Many couples today opt to write their own vows. Inspirations are often taken from poems, movies, or music. Vows usually consist of what characteristics each bring out in each other, what they look forward to in life; how their lives changed once they met. Vows tend to last 2 - 3 minutes in length and are a public expression of love.
The original wedding vows for the Church of England, printed in The Book of Common Prayer, are:
Groom: I,____, take thee,_____, to be my lawful wedded Wife, to have and to hold from this day forward, for better for worse, for richer for poorer, in sickness and in health, to love and to cherish, till death us do part, according to God's holy ordinance; and thereto I plight thee my troth.
Bride: I,_____, take thee,_____, to my lawful wedded Husband, to have and to hold from this day forward, for better for worse, for richer for poorer, in sickness and in health, to love, cherish, and to obey, till death us do part, according to God's holy ordinance; and thereto I give thee my troth.
Then, as the groom places the ring on the bride's finger, he says the following:
With this Ring I thee wed, with my body I thee worship, and with all my worldly goods I thee endow: In the name of the Father, and of the Son, and of the Holy Ghost. Amen.

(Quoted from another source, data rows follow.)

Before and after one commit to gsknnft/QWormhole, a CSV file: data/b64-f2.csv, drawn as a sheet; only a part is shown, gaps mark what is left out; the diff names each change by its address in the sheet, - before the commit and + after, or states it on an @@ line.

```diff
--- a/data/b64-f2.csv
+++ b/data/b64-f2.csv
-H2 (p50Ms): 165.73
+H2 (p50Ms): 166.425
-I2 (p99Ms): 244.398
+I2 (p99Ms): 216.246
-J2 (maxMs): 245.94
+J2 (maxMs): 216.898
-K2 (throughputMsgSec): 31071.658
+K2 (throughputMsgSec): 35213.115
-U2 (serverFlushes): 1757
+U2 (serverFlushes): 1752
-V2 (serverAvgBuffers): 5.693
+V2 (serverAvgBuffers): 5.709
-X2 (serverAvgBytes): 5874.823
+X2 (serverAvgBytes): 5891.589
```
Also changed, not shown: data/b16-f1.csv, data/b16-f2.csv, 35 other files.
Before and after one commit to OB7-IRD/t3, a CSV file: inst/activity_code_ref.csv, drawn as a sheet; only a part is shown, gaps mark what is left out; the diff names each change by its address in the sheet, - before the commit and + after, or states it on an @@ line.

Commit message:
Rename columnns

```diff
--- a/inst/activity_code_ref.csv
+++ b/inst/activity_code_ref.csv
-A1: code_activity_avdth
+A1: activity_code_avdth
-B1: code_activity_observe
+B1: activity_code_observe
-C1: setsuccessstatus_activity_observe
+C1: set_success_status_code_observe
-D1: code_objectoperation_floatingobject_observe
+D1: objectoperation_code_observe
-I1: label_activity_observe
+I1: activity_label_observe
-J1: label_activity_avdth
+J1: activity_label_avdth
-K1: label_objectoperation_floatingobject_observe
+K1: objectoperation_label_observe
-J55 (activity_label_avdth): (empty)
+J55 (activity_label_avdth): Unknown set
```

This is only one from of vows and each religion has their own version of wedding vows.